TASK REQUIREMENTS: Go through the records and extract every line with the word "axis".

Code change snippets
=== Section Start ===
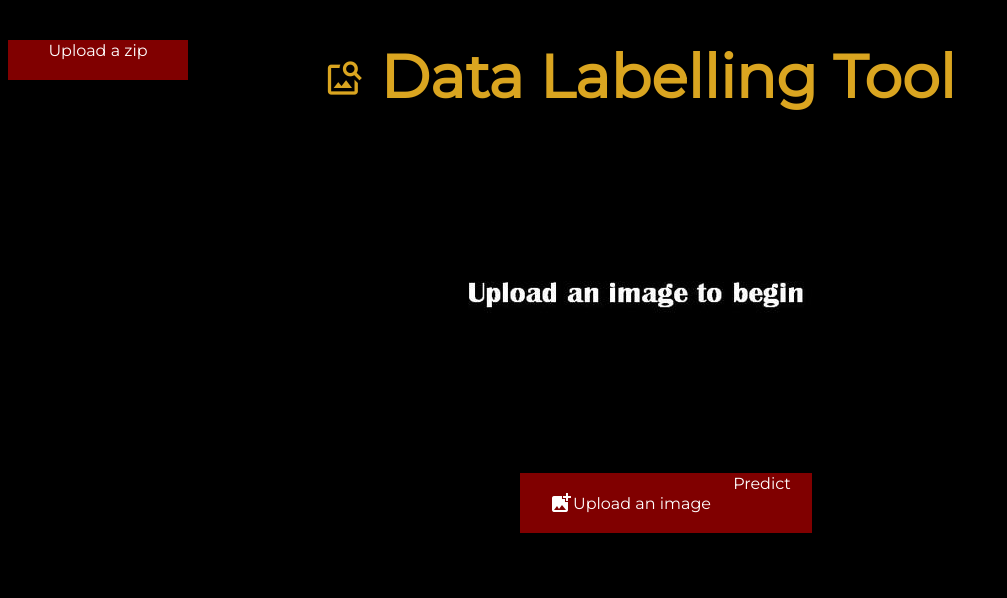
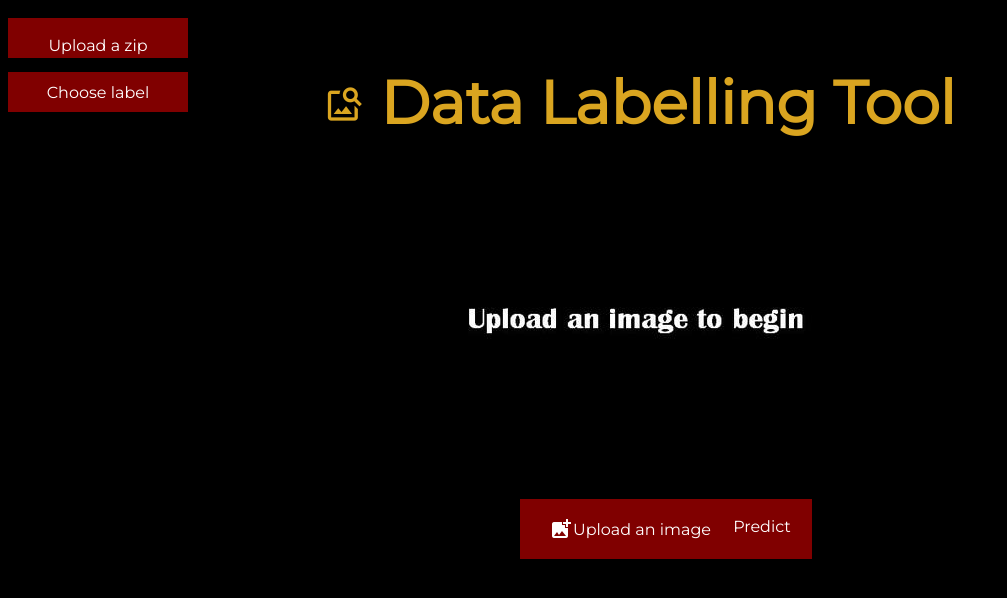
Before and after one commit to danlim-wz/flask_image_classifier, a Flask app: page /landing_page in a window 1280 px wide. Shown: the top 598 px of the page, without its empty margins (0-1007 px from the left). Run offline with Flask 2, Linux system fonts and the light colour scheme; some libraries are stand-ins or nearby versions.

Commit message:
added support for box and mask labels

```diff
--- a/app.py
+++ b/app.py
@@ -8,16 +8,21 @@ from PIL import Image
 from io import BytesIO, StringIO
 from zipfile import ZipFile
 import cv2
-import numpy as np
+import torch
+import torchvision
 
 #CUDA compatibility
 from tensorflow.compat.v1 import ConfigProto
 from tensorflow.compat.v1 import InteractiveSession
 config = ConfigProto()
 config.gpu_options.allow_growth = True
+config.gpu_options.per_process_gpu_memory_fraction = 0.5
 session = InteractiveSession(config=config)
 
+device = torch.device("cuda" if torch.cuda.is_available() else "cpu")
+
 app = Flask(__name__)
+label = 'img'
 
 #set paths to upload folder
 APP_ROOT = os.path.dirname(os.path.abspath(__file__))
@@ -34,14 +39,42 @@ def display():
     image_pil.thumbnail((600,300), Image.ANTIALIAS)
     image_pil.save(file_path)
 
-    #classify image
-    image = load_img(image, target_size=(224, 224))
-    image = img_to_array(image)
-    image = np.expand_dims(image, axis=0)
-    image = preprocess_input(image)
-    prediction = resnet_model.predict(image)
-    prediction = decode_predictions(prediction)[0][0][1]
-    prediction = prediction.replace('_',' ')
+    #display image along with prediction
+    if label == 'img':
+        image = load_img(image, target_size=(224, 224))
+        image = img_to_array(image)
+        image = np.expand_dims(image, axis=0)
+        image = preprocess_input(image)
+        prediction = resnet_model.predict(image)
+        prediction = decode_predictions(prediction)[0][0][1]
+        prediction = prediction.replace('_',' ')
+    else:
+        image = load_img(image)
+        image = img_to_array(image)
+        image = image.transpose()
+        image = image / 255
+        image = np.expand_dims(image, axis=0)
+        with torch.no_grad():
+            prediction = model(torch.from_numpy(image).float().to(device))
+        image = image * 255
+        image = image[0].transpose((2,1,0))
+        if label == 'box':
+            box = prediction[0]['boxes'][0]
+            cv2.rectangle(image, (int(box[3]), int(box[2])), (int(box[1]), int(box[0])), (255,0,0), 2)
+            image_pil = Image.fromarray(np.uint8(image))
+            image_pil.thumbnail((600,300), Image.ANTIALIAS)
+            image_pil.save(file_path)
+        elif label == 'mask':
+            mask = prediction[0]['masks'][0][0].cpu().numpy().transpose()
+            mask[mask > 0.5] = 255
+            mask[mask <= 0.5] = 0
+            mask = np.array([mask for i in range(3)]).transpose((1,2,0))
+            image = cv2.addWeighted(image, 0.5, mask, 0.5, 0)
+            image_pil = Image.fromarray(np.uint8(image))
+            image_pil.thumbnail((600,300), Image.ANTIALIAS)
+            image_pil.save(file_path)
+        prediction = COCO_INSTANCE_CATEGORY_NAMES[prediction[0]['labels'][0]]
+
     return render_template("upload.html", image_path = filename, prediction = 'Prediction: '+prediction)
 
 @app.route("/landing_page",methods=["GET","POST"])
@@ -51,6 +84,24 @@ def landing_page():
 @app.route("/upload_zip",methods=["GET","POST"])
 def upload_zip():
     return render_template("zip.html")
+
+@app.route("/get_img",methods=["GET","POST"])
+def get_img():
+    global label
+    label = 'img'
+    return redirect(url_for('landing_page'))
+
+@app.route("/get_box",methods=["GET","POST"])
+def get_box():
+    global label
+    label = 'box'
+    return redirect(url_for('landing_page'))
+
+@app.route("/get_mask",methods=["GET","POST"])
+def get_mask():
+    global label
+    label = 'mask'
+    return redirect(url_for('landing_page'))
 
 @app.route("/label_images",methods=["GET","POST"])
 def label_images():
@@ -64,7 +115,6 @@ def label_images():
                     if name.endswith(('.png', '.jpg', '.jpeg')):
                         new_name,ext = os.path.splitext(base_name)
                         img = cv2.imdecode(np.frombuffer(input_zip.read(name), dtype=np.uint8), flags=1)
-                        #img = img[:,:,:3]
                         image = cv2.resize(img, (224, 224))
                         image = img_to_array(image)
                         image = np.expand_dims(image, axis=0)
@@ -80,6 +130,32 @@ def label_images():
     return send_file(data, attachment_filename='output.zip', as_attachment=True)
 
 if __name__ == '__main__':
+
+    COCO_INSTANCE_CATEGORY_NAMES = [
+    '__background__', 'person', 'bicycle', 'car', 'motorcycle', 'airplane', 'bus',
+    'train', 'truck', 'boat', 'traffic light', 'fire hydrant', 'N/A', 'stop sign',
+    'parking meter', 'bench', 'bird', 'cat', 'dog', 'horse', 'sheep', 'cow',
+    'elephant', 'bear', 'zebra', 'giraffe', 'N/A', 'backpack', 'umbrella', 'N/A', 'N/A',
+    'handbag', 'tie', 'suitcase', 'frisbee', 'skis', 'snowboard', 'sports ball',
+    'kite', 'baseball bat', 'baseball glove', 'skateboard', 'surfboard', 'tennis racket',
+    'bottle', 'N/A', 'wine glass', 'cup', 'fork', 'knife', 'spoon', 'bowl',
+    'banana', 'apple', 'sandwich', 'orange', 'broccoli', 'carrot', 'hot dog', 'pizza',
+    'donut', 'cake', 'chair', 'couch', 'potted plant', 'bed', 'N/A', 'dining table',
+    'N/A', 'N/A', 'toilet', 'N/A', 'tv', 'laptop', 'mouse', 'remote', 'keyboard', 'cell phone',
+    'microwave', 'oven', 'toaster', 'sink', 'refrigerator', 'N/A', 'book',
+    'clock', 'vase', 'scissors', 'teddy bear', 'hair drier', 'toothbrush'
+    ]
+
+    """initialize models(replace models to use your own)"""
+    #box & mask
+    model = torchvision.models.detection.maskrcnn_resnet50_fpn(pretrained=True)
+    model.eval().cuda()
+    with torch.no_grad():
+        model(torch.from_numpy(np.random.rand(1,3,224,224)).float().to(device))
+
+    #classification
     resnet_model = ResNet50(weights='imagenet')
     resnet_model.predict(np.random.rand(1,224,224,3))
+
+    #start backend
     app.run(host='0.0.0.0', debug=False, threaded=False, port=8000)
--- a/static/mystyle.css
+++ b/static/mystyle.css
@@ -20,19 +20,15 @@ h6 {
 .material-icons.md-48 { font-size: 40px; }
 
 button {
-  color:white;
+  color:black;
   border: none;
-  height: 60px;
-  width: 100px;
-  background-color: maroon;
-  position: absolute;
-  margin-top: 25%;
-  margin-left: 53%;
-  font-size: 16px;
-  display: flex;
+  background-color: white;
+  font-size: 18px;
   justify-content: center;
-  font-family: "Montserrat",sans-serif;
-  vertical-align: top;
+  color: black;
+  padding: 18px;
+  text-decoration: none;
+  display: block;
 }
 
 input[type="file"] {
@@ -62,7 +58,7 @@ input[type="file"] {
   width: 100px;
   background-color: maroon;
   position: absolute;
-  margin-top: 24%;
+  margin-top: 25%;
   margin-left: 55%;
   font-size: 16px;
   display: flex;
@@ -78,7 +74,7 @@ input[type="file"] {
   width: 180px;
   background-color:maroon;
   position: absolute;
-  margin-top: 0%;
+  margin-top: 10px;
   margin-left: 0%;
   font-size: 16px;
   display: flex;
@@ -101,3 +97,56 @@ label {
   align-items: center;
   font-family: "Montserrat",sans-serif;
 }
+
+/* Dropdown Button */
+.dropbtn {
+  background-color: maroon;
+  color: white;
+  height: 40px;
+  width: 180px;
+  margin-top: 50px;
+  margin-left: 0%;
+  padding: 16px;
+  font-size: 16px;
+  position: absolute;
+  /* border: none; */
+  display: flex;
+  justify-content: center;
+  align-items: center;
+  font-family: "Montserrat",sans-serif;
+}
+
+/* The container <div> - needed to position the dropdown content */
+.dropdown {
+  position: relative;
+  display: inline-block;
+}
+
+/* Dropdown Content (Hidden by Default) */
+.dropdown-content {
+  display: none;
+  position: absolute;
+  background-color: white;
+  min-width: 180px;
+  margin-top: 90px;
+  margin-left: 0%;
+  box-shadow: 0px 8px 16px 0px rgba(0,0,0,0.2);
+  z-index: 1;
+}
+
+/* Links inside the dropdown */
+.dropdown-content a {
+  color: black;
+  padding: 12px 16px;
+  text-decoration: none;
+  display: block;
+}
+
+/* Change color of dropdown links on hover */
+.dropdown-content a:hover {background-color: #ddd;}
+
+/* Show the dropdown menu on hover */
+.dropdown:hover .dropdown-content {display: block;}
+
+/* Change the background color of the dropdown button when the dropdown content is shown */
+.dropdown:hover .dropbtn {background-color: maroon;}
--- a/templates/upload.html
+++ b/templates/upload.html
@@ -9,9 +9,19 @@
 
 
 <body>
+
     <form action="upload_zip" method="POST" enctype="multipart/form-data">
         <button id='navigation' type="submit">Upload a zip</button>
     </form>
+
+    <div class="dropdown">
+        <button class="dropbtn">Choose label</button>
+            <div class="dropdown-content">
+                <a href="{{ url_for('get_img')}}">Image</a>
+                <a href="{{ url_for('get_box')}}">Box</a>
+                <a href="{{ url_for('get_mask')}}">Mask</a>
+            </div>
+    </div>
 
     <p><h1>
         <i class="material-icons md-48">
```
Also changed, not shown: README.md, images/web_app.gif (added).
=== Section End ===
EXERCISE SOLUTION:
-    image = np.expand_dims(image, axis=0)
+        image = np.expand_dims(image, axis=0)
+        image = np.expand_dims(image, axis=0)
                         image = np.expand_dims(image, axis=0)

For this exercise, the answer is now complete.